ASSIGNMENT: Go through the entries below and count the lines holding the word "from". Reply with only the number, please.

AVAILABLE DATA:
□ □ □

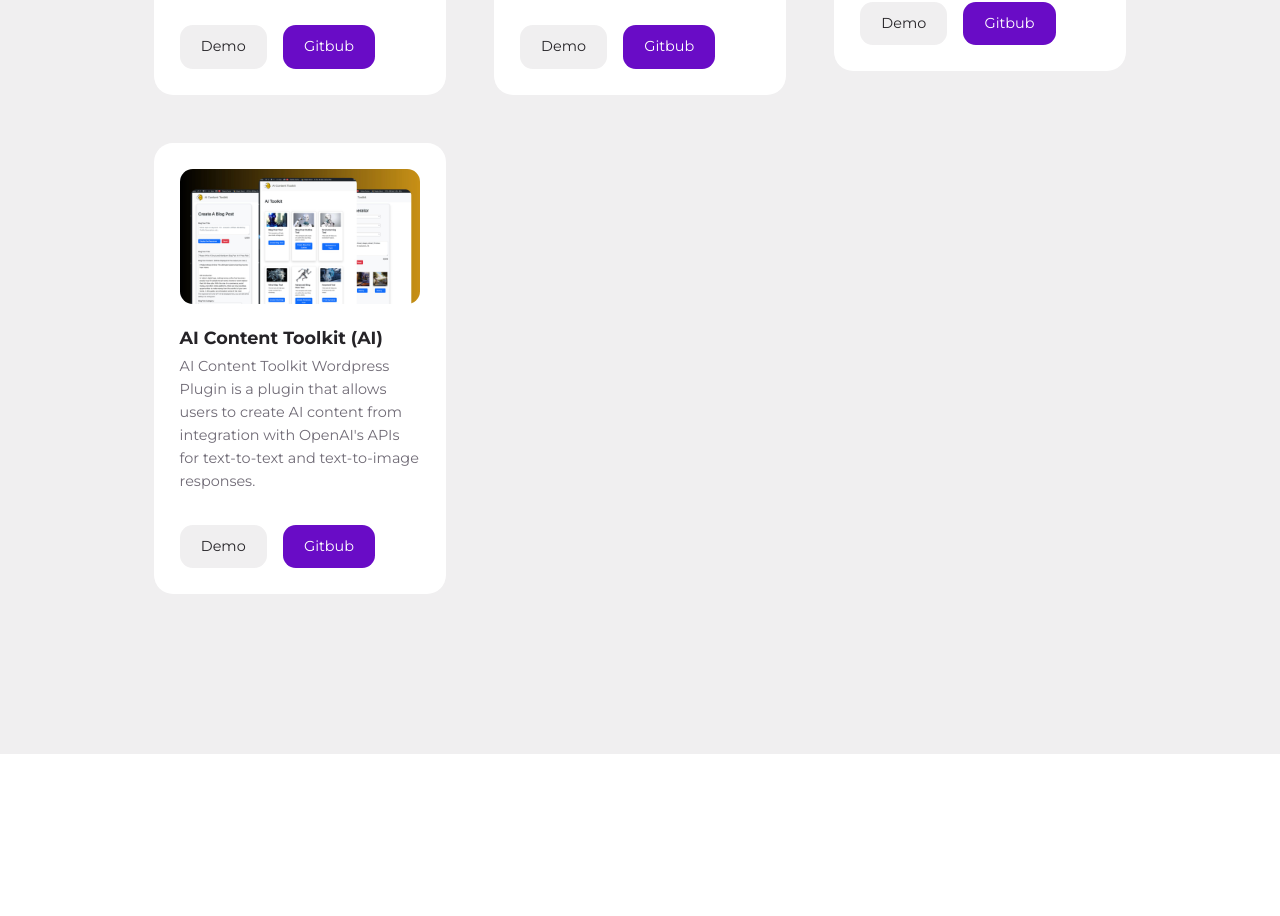
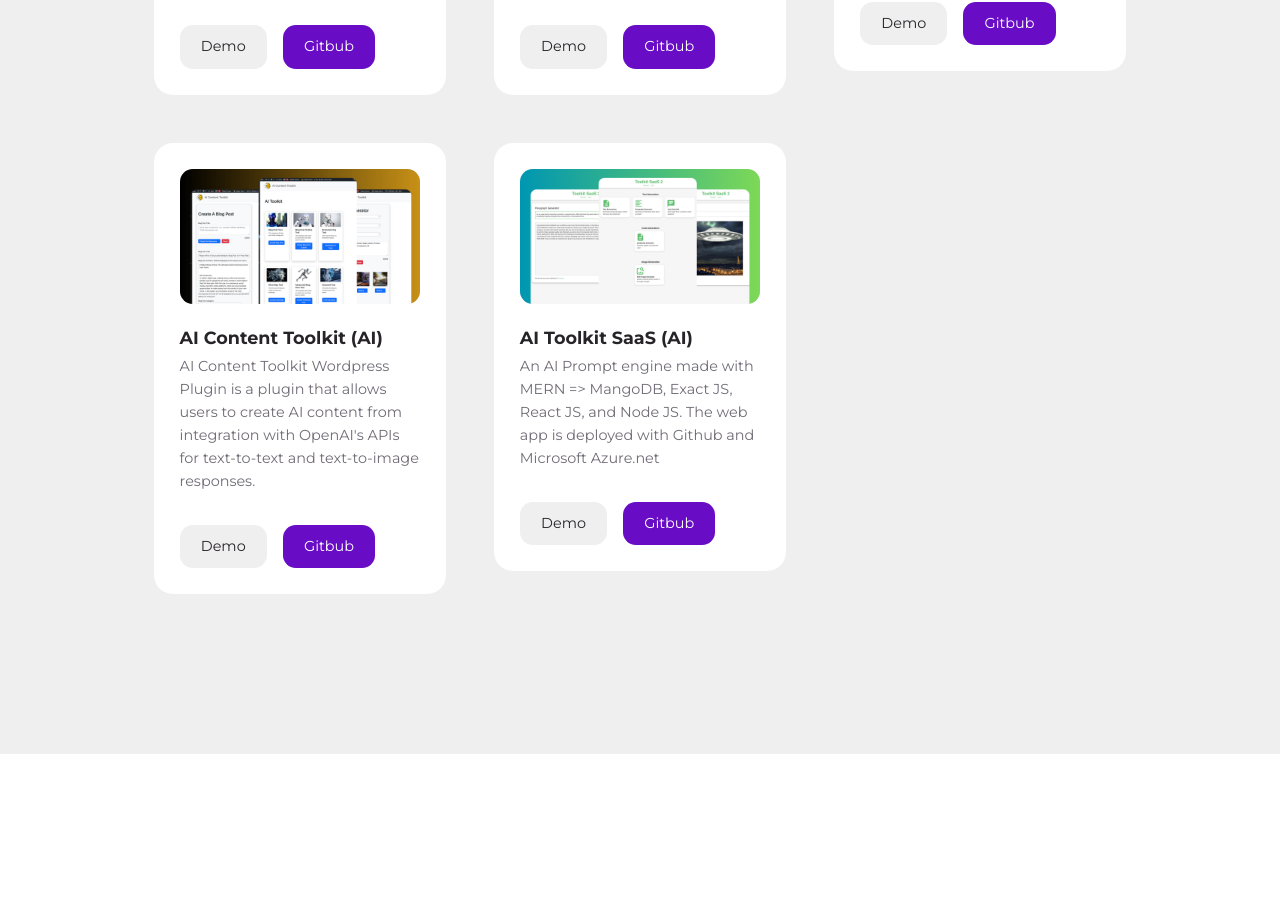
Before and after one commit to kakil/kakilportfolio, a React (Create React App) app: page / in a window 1280 px wide. Shown: the part 3238-4154 px from the top of the page. Built offline with nearby package versions, Linux system fonts and the light colour scheme.

Commit message:
Updated to add AIToolkitSaaS project to portfolio

```diff
--- a/package.json
+++ b/package.json
@@ -1,5 +1,5 @@
 {
-  "homepage": "https://kitwanaakil.com",
+  "homepage": "https://kitwanaakil.com/portfolio",
   "name": "kakilportfolio",
   "version": "0.1.0",
   "private": true,
--- a/src/sections/portfolio/data.js
+++ b/src/sections/portfolio/data.js
@@ -2,7 +2,7 @@
 import Image2 from '../../assets/project2.jpg'
 import Image3 from '../../assets/project3.jpg'
 import Image4 from '../../assets/project4.jpg'
-import Image5 from '../../assets/project5.jpg'
+import Image5 from '../../assets/project5.png'
 import Image6 from '../../assets/project6.jpg'
 import Image7 from '../../assets/project7.jpg'
 import Image8 from '../../assets/project8.jpg'
@@ -45,15 +45,15 @@
         demo: 'https://www.toolkitsforsuccess.com/aicontenttoolkit',
         github: 'https://github.com/kakil'
     },
-    // {
-    //     id: 5,
-    //     category: 'mobile',
-    //     image: Image5,
-    //     title: "Project Title Five (UIUX)",
-    //     desc: "Provident similique accusantium nemo autem. Veritatis obcaecati tenetur iure eius earum ut molestias architecto voluptate aliquam nihil, eveniet aliquid culpa officia aut! ",
-    //     demo: 'https://kitwanaakil.com',
-    //     github: 'https://github.com/kakil'
-    // },
+    {
+        id: 5,
+        category: 'ai',
+        image: Image5,
+        title: "AI Toolkit SaaS (AI)",
+        desc: "An AI Prompt engine made with MERN => MangoDB, Exact JS, React JS, and Node JS.  The web app is deployed with Github and Microsoft Azure.net",
+        demo: 'https://toolkitsaas.azurewebsites.net',
+        github: 'https://github.com/kakil/AIToolkitSaaS/settings'
+    },
     // {
     //     id: 6,
     //     category: 'web',
```
Also changed, not shown: src/assets/airbrush_snoopy.png (added), src/assets/project5.png.
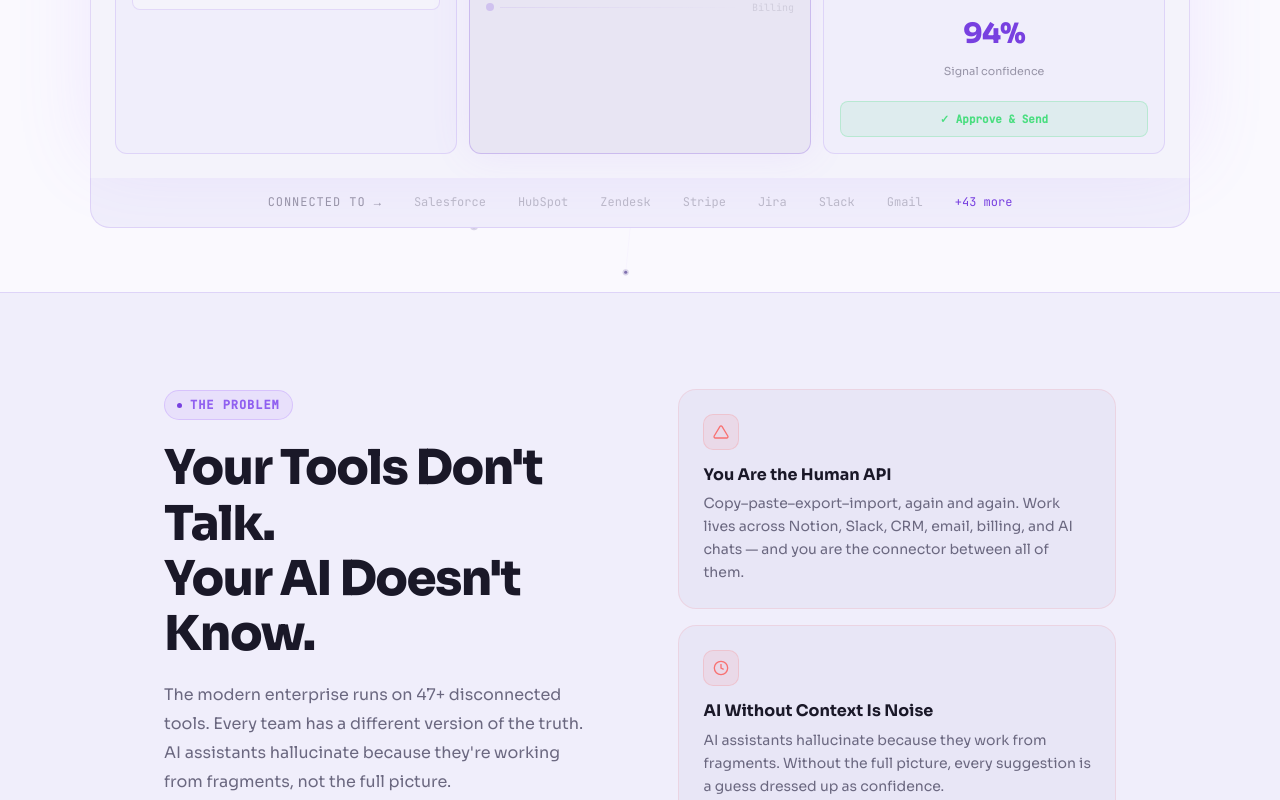
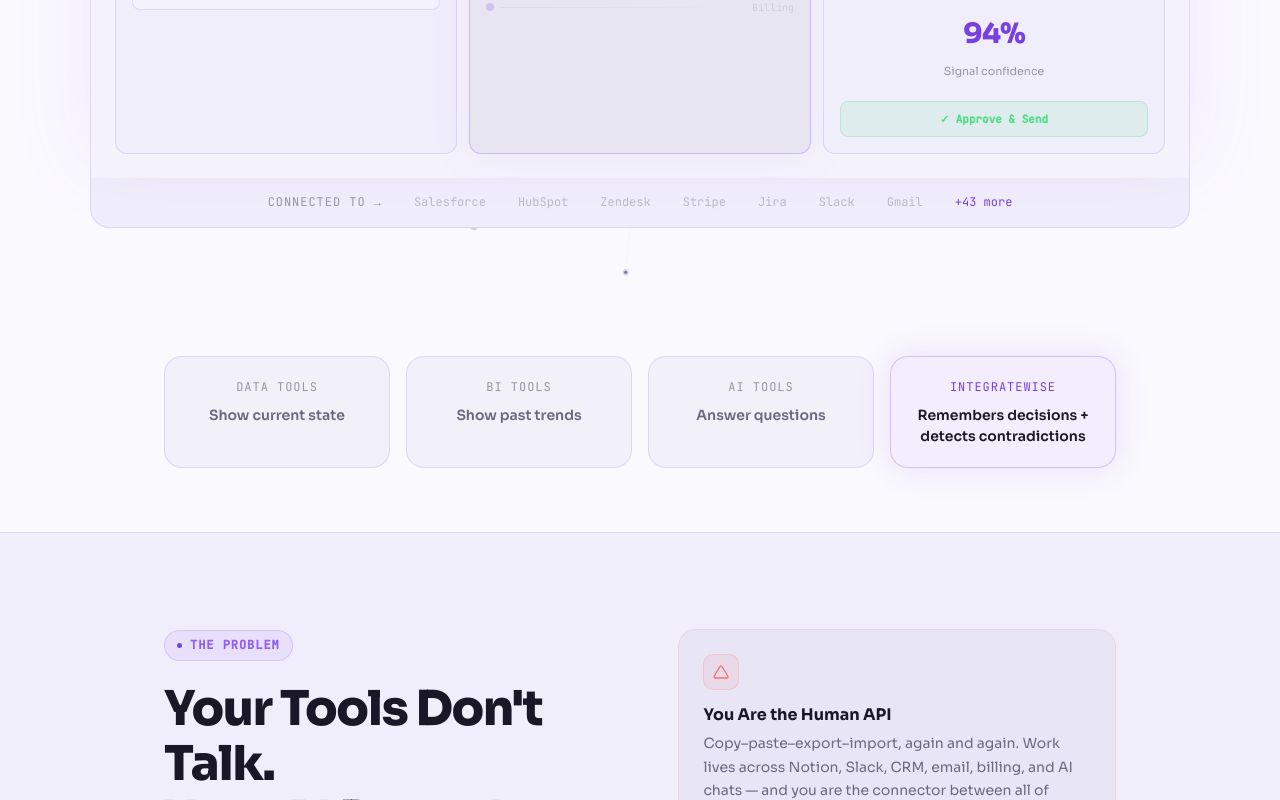
Before and after one commit to NirmalPrinceJ/firebase-marketing, a Vue app: page / in a window 1280 px wide. Shown: the part 1077-1877 px from the top of the page. Built offline with nearby package versions, Linux system fonts and the light colour scheme.

Commit message:
Hero: AI that knows your history positioning + comparison strip

```diff
--- a/src/views/HomeView.vue
+++ b/src/views/HomeView.vue
@@ -9,11 +9,11 @@
           <span class="hero__status">System Active</span>
         </div>
         <h1 class="hero__headline">
-          <span class="gradient-text">Knowledge Workspace</span><br>
-          Over the Spine and Powered by AI.
+          <span class="gradient-text">AI That Knows Your History,</span><br>
+          Not Just Your Data.
         </h1>
         <p class="hero__sub">
-          Stop being a human API. IntegrateWise connects every tool, preserves every conversation, and gives AI the full context it needs — while keeping you in control of every action.
+          Data tools show current state. BI tools show past trends. AI tools answer questions. IntegrateWise remembers decisions, detects contradictions, and acts only with your approval.
         </p>
         <div class="hero__actions">
           <router-link :to="{ name: 'request-demo' }" class="btn btn--primary btn--lg">Request a Demo</router-link>
@@ -115,6 +115,30 @@
             <span class="logo-item" v-for="logo in logos" :key="logo">{{ logo }}</span>
             <span class="logo-item" style="color:var(--primary);opacity:1;">+43 more</span>
           </div>
+        </div>
+      </div>
+    </div>
+  </section>
+
+  <!-- POSITIONING COMPARISON -->
+  <section class="section section--sm">
+    <div class="container">
+      <div class="compare-strip reveal">
+        <div class="compare-item">
+          <div class="compare-item__label">Data Tools</div>
+          <div class="compare-item__val">Show current state</div>
+        </div>
+        <div class="compare-item">
+          <div class="compare-item__label">BI Tools</div>
+          <div class="compare-item__val">Show past trends</div>
+        </div>
+        <div class="compare-item">
+          <div class="compare-item__label">AI Tools</div>
+          <div class="compare-item__val">Answer questions</div>
+        </div>
+        <div class="compare-item compare-item--highlight">
+          <div class="compare-item__label">IntegrateWise</div>
+          <div class="compare-item__val">Remembers decisions + detects contradictions</div>
         </div>
       </div>
     </div>
@@ -552,4 +576,40 @@ const exploreCards = [
   font-family: var(--font-mono); text-transform: uppercase;
   letter-spacing: 0.06em; margin-top: var(--sp-5);
 }
+/* Comparison strip */
+.compare-strip {
+  display: grid;
+  grid-template-columns: repeat(4, 1fr);
+  gap: var(--sp-4);
+}
+@media (max-width: 860px) { .compare-strip { grid-template-columns: repeat(2, 1fr); } }
+@media (max-width: 480px) { .compare-strip { grid-template-columns: 1fr; } }
+.compare-item {
+  background: var(--surface-0);
+  border: 1px solid var(--border);
+  border-radius: var(--r-xl);
+  padding: var(--sp-5);
+  text-align: center;
+}
+.compare-item--highlight {
+  background: rgba(165,108,255,0.08);
+  border-color: var(--border-glass);
+  box-shadow: var(--shadow-purple);
+}
+.compare-item__label {
+  font-family: var(--font-mono);
+  font-size: var(--text-xs);
+  text-transform: uppercase;
+  letter-spacing: 0.08em;
+  color: var(--text-faint);
+  margin-bottom: var(--sp-2);
+}
+.compare-item--highlight .compare-item__label { color: var(--primary); }
+.compare-item__val {
+  font-size: var(--text-sm);
+  font-weight: 600;
+  color: var(--text-muted);
+  line-height: 1.5;
+}
+.compare-item--highlight .compare-item__val { color: var(--text-primary); }
 </style>
```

□ □ □

SOLUTION TO THIS PROBLEM: 10